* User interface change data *
========================================

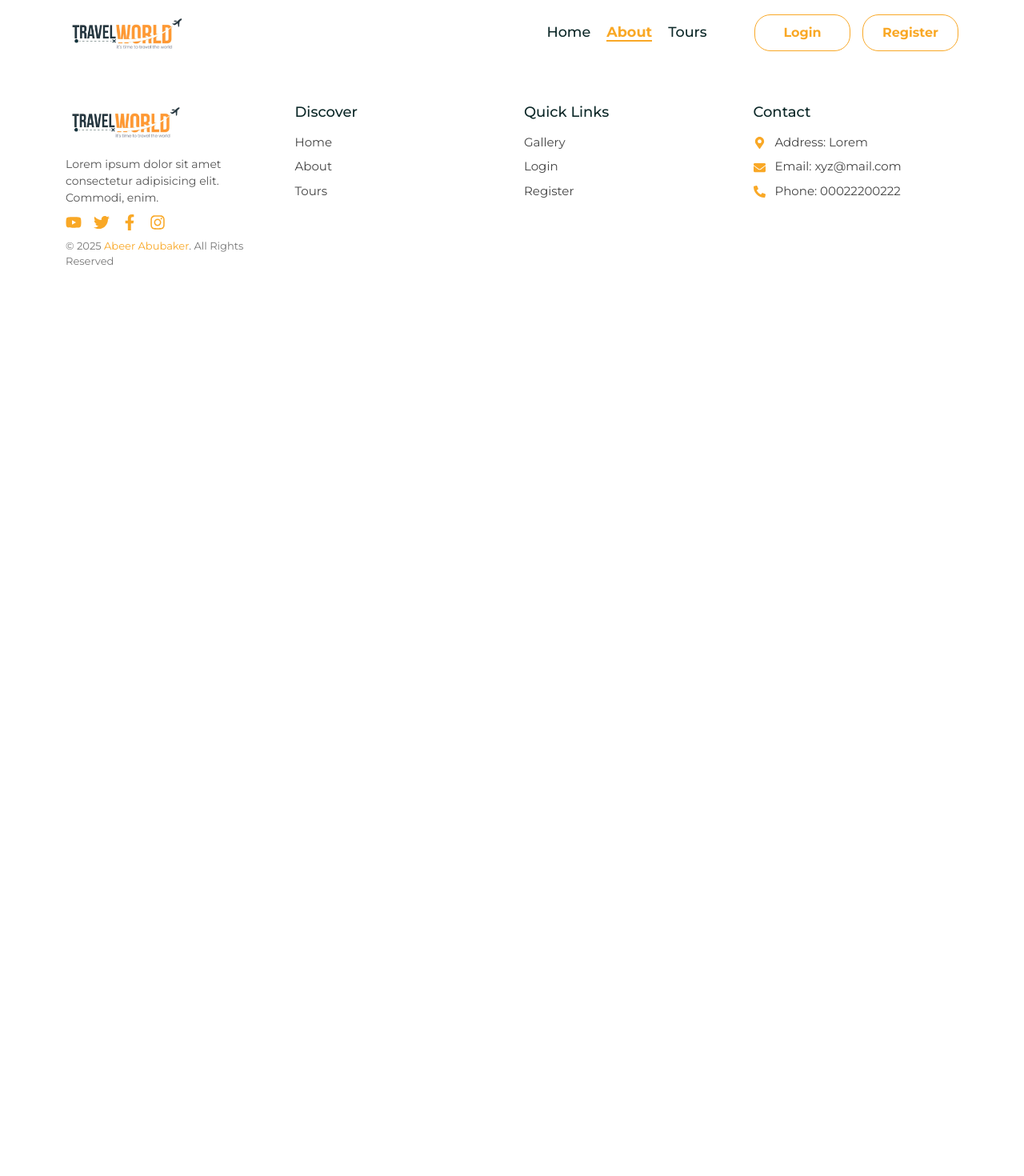
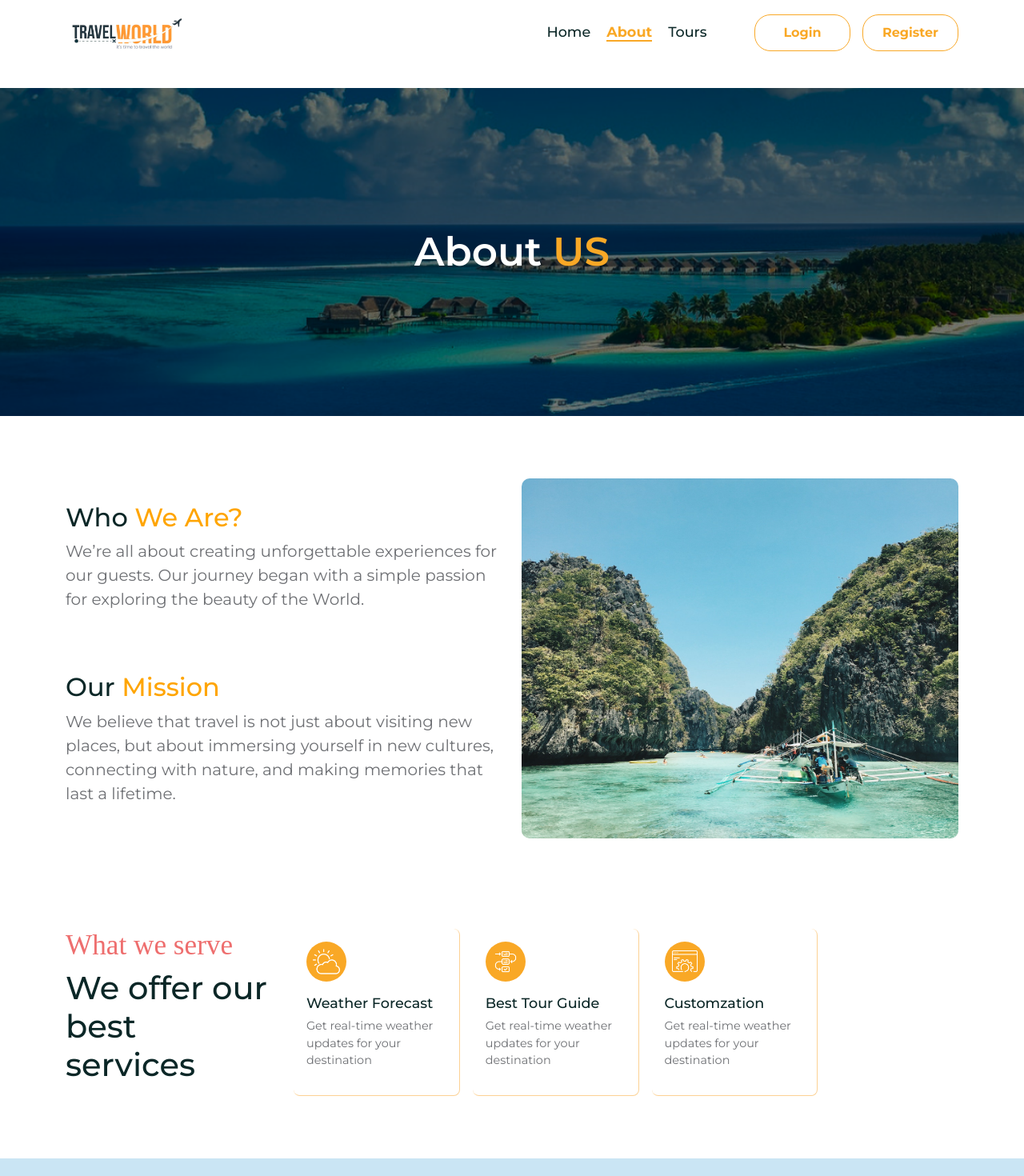
Before and after one commit to Abubaker-Abeer/TravelWorld, a React (Vite) app: page /about in a window 1280 px wide. Shown: the top 1470 px of the page at 80% size. Before the commit the page ends 800 px from the top, so only its background shows below. Built offline with nearby package versions, Linux system fonts and the light colour scheme; no server answers; a web font is replaced by a local one.

Commit message:
Created About Us page with company intro, services section, and newsletter

```diff
--- /dev/null
+++ b/src/pages/About.jsx
@@ -0,0 +1,64 @@
+import "../styles/About.css";
+import { Col, Container, Row } from "reactstrap";
+import about__img from "../assets/images/gallery-01.jpg";
+import Service from "../components/Services/Service";
+import Subscribe from "../components/Subscribe/Subscribe";
+export default function About() {
+  return (
+    <section>
+      <div className="About_US">
+        <h1>
+          About <span>US</span>
+        </h1>
+      </div>
+
+      <Container>
+        <section className="mt-5 mb-5">
+          <Row>
+            <Col lg="6">
+              <div className="about__contant">
+                <h2>
+                  Who <span>We Are?</span>
+                </h2>
+                <p>
+                  We’re all about creating unforgettable experiences for our
+                  guests. Our journey began with a simple passion for exploring
+                  the beauty of the World.
+                </p>
+              </div>
+              <div className="about__contant">
+                <h2>
+                  Our <span>Mission</span>
+                </h2>
+                <p>
+                  We believe that travel is not just about visiting new places,
+                  but about immersing yourself in new cultures, connecting with
+                  nature, and making memories that last a lifetime.
+                </p>
+              </div>
+            </Col>
+            <Col lg="6">
+              <div className="about__img">
+                <img src={about__img} alt="" />
+              </div>
+            </Col>
+          </Row>
+        </section>
+      </Container>
+      <section>
+        <Container>
+          <Row>
+            <Col lg="3">
+              <h5 className="services__subtitle">What we serve</h5>
+              <h2 className="services__title">We offer our best services</h2>
+            </Col>
+            <Col lg="9">
+              <Service />
+            </Col>
+          </Row>
+        </Container>
+      </section>
+      <Subscribe />
+    </section>
+  );
+}
--- a/src/router/Routers.jsx
+++ b/src/router/Routers.jsx
@@ -4,11 +4,14 @@ import Home from "../pages/Home";
 import Login from "../pages/Auth/Login";
 import Register from "../pages/Auth/Register";
 import ProtectedRoute from "../router/ProtectedRoute";
+import About from "../pages/About";
 
 function Routers() {
   return (
     <Routes>
       <Route path="/" element={<Navigate to="/home" />} />
+      <Route path="/home" element={<Home />} />
+      <Route path="/about" element={<About />} />
       <Route path="/login" element={<Login />} />
       <Route path="/register" element={<Register />} />
       <Route path="/home" element={<Home /> }/>
--- /dev/null
+++ b/src/styles/About.css
@@ -0,0 +1,51 @@
+.About_US {
+    background-image: url(../assets/images/All_Tours.png);
+    background-size: cover;
+    background-position: center;
+    height: 410px;
+    position: relative;
+    z-index: 1;
+  }
+  .About_US::before {
+    content: "";
+    position: absolute;
+    top: 0;
+    left: 0;
+    width: 100%;
+    height: 100%;
+    background-color: rgba(0, 0, 0, 0.5);
+    z-index: -1;
+  }
+
+  .About_US h1 {
+    position: absolute;
+    top: 50%;
+    left: 50%;
+    transform: translate(-50%, -50%);
+    text-align: center;
+    font-weight: 600;
+    color: #fff;
+    font-size: 50px;
+  }
+
+  .About_US h1 span {
+    color: var(--secondary-color);
+  }
+ .about__contant{
+    padding: 30px 0;
+ }
+  .about__contant h2{
+    color: var(--heading-color);
+  }
+  .about__contant p{
+    color: var(--text-color);
+    font-size: 20px;
+   }
+  .about__contant h2 span{
+    color:  orange;
+  }
+ .about__img img{
+width: 100%;
+height: 450px;
+border-radius: 10px;
+ }
```
Also changed, not shown: src/assets/images/All_Tours.png (added).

========================================

Display each line of the data where "Login" occurs.

* Written response *
 import Login from "../pages/Auth/Login";
       <Route path="/login" element={<Login />} />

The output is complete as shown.